**AIM OF THE TASK**
Copy out each line of the material that includes the word "LinearLayout".

[INPUT FOR THIS TASK Boundary: Start]

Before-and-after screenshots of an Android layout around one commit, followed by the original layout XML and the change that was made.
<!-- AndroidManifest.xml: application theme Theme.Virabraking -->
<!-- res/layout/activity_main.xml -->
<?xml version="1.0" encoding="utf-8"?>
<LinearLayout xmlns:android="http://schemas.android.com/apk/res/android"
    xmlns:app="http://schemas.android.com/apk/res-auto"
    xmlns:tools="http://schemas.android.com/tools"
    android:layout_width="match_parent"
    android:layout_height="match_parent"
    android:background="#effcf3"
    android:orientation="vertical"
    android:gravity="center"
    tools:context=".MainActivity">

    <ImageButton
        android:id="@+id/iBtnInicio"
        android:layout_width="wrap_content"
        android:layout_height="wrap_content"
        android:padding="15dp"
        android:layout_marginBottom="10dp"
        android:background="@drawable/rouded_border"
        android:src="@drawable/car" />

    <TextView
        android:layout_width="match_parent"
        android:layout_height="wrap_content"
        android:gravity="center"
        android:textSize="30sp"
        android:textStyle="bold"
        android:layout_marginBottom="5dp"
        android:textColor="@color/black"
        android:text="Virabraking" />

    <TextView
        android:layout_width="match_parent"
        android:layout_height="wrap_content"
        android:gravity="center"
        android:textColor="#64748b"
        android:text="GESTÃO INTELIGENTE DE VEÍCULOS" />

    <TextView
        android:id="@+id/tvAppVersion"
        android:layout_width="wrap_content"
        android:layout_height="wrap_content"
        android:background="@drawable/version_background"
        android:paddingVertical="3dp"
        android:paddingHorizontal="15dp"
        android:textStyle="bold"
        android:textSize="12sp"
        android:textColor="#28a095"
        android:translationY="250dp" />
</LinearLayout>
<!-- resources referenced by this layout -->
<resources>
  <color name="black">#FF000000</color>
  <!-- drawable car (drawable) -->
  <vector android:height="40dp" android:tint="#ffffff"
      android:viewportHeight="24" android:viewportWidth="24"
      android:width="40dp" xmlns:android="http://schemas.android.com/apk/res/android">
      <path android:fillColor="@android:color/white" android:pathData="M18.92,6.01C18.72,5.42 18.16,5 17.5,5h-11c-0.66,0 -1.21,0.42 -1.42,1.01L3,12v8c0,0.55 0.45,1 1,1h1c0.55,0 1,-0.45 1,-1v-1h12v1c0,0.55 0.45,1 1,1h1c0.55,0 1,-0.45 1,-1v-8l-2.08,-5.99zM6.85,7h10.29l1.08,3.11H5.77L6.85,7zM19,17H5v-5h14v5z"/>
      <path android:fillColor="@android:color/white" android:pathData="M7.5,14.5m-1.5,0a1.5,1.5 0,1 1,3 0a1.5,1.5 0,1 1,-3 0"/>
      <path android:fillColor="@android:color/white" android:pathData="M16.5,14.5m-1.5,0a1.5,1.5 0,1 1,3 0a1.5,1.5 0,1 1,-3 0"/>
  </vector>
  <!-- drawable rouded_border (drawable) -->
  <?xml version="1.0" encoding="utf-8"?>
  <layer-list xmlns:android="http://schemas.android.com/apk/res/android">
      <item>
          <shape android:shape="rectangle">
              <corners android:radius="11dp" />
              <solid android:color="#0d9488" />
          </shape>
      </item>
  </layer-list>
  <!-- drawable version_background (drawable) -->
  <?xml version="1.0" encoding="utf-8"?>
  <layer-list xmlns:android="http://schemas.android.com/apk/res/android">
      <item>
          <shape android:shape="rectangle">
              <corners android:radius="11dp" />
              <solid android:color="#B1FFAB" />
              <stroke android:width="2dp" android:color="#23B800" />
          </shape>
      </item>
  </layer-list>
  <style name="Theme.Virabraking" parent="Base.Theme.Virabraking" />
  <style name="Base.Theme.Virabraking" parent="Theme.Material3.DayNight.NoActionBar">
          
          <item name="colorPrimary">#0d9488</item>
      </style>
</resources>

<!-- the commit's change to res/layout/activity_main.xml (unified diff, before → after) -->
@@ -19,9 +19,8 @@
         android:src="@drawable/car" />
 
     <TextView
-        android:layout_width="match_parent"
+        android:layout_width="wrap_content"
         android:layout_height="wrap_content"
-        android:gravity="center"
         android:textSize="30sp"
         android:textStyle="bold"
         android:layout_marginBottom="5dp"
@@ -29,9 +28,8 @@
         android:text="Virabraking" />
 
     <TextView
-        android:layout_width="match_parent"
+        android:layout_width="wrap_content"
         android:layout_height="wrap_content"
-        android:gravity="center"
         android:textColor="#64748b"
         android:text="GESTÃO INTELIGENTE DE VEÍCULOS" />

[INPUT FOR THIS TASK Boundary: End]

**RESULT OF THE TASK**
<LinearLayout xmlns:android="http://schemas.android.com/apk/res/android"
</LinearLayout>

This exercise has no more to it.